BEGIN
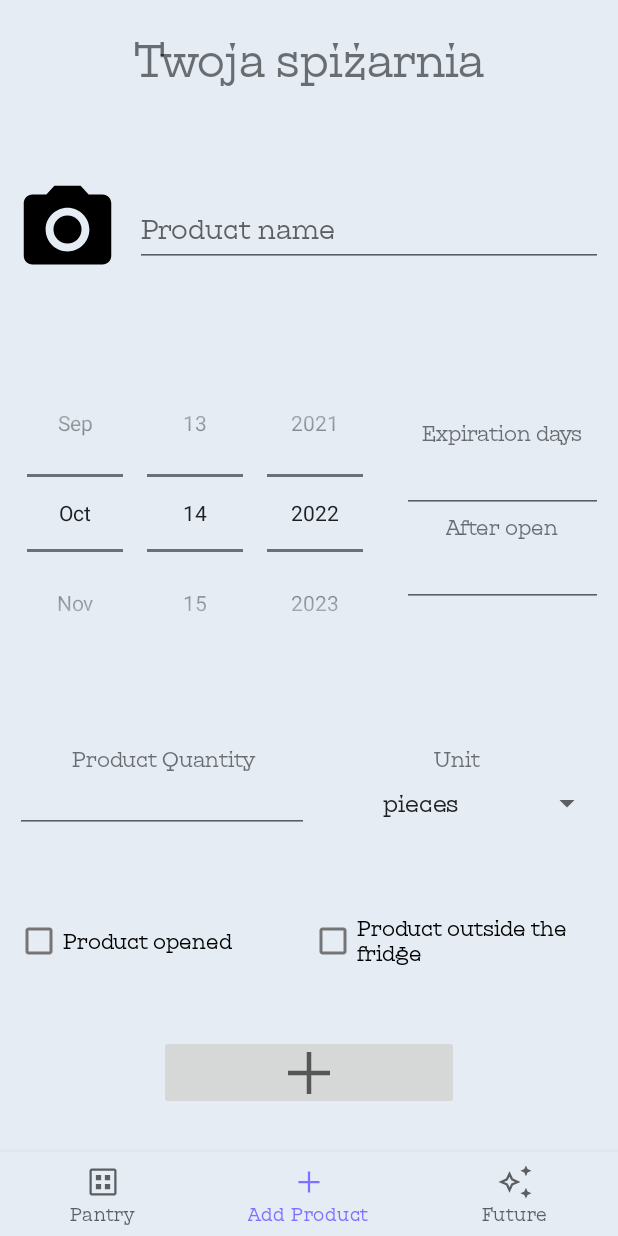
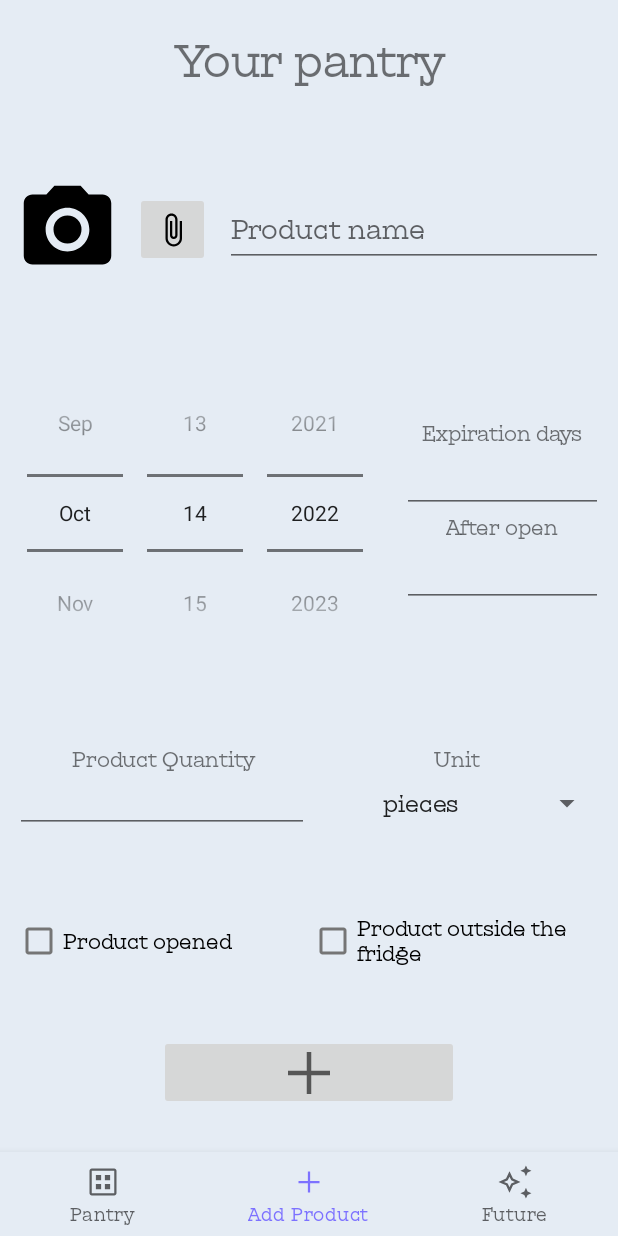
Before and after one commit to TiEmKej/virtual-pantry, an Android app: the screen it shows after launch (MainActivity), item 2 of the bottom bar chosen, on a phone screen of 412 x 824 dp. Run offline under Robolectric (Android 15) with nearby library versions, the phone set to English and light mode, and no system bars.

Commit message:
UI ID's fix

```diff
--- a/virtual-pantry-app/app/src/main/res/layout/activity_main.xml
+++ b/virtual-pantry-app/app/src/main/res/layout/activity_main.xml
@@ -13,7 +13,7 @@
         android:layout_height="wrap_content"
         android:gravity="center_horizontal"
         android:padding="20dp"
-        android:text="Twoja spiżarnia"
+        android:text="@string/appTitle"
         android:textSize="30sp"
         app:layout_constraintEnd_toEndOf="parent"
         app:layout_constraintStart_toStartOf="parent"
--- a/virtual-pantry-app/app/src/main/res/layout/fragment_add.xml
+++ b/virtual-pantry-app/app/src/main/res/layout/fragment_add.xml
@@ -23,7 +23,18 @@
             android:layout_height="70dp"
             tools:srcCompat="@drawable/product1"
             app:layout_constraintTop_toTopOf="parent"
-            app:layout_constraintLeft_toLeftOf="parent"/>
+            app:layout_constraintLeft_toLeftOf="parent"
+            app:layout_constraintBottom_toBottomOf="parent"/>
+
+        <ImageButton
+            android:id="@+id/add_product_attach_photo_button"
+            android:layout_width="50dp"
+            android:layout_height="50dp"
+            android:src="@drawable/ic_baseline_attach_file_24"
+            android:layout_margin="10dp"
+            app:layout_constraintTop_toTopOf="parent"
+            app:layout_constraintLeft_toRightOf="@id/take_photo"
+            app:layout_constraintBottom_toBottomOf="parent"/>
 
         <EditText
             android:id="@+id/product_name"
@@ -34,7 +45,7 @@
             android:ems="10"
             android:hint="@string/fa_et_product_name_hint"
             app:layout_constraintTop_toTopOf="parent"
-            app:layout_constraintLeft_toRightOf="@id/take_photo"
+            app:layout_constraintLeft_toRightOf="@id/add_product_attach_photo_button"
             app:layout_constraintRight_toRightOf="parent"
             app:layout_constraintBottom_toBottomOf="parent"/>
 
```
END
Task statement:
The records must come back exactly, with their pictures removed.

Final answer:
Before and after one commit to TiEmKej/virtual-pantry, an Android app: the screen it shows after launch (MainActivity), item 2 of the bottom bar chosen, on a phone screen of 412 x 824 dp. Run offline under Robolectric (Android 15) with nearby library versions, the phone set to English and light mode, and no system bars.

Commit message:
UI ID's fix

```diff
--- a/virtual-pantry-app/app/src/main/res/layout/activity_main.xml
+++ b/virtual-pantry-app/app/src/main/res/layout/activity_main.xml
@@ -13,7 +13,7 @@
         android:layout_height="wrap_content"
         android:gravity="center_horizontal"
         android:padding="20dp"
-        android:text="Twoja spiżarnia"
+        android:text="@string/appTitle"
         android:textSize="30sp"
         app:layout_constraintEnd_toEndOf="parent"
         app:layout_constraintStart_toStartOf="parent"
--- a/virtual-pantry-app/app/src/main/res/layout/fragment_add.xml
+++ b/virtual-pantry-app/app/src/main/res/layout/fragment_add.xml
@@ -23,7 +23,18 @@
             android:layout_height="70dp"
             tools:srcCompat="@drawable/product1"
             app:layout_constraintTop_toTopOf="parent"
-            app:layout_constraintLeft_toLeftOf="parent"/>
+            app:layout_constraintLeft_toLeftOf="parent"
+            app:layout_constraintBottom_toBottomOf="parent"/>
+
+        <ImageButton
+            android:id="@+id/add_product_attach_photo_button"
+            android:layout_width="50dp"
+            android:layout_height="50dp"
+            android:src="@drawable/ic_baseline_attach_file_24"
+            android:layout_margin="10dp"
+            app:layout_constraintTop_toTopOf="parent"
+            app:layout_constraintLeft_toRightOf="@id/take_photo"
+            app:layout_constraintBottom_toBottomOf="parent"/>
 
         <EditText
             android:id="@+id/product_name"
@@ -34,7 +45,7 @@
             android:ems="10"
             android:hint="@string/fa_et_product_name_hint"
             app:layout_constraintTop_toTopOf="parent"
-            app:layout_constraintLeft_toRightOf="@id/take_photo"
+            app:layout_constraintLeft_toRightOf="@id/add_product_attach_photo_button"
             app:layout_constraintRight_toRightOf="parent"
             app:layout_constraintBottom_toBottomOf="parent"/>
 
```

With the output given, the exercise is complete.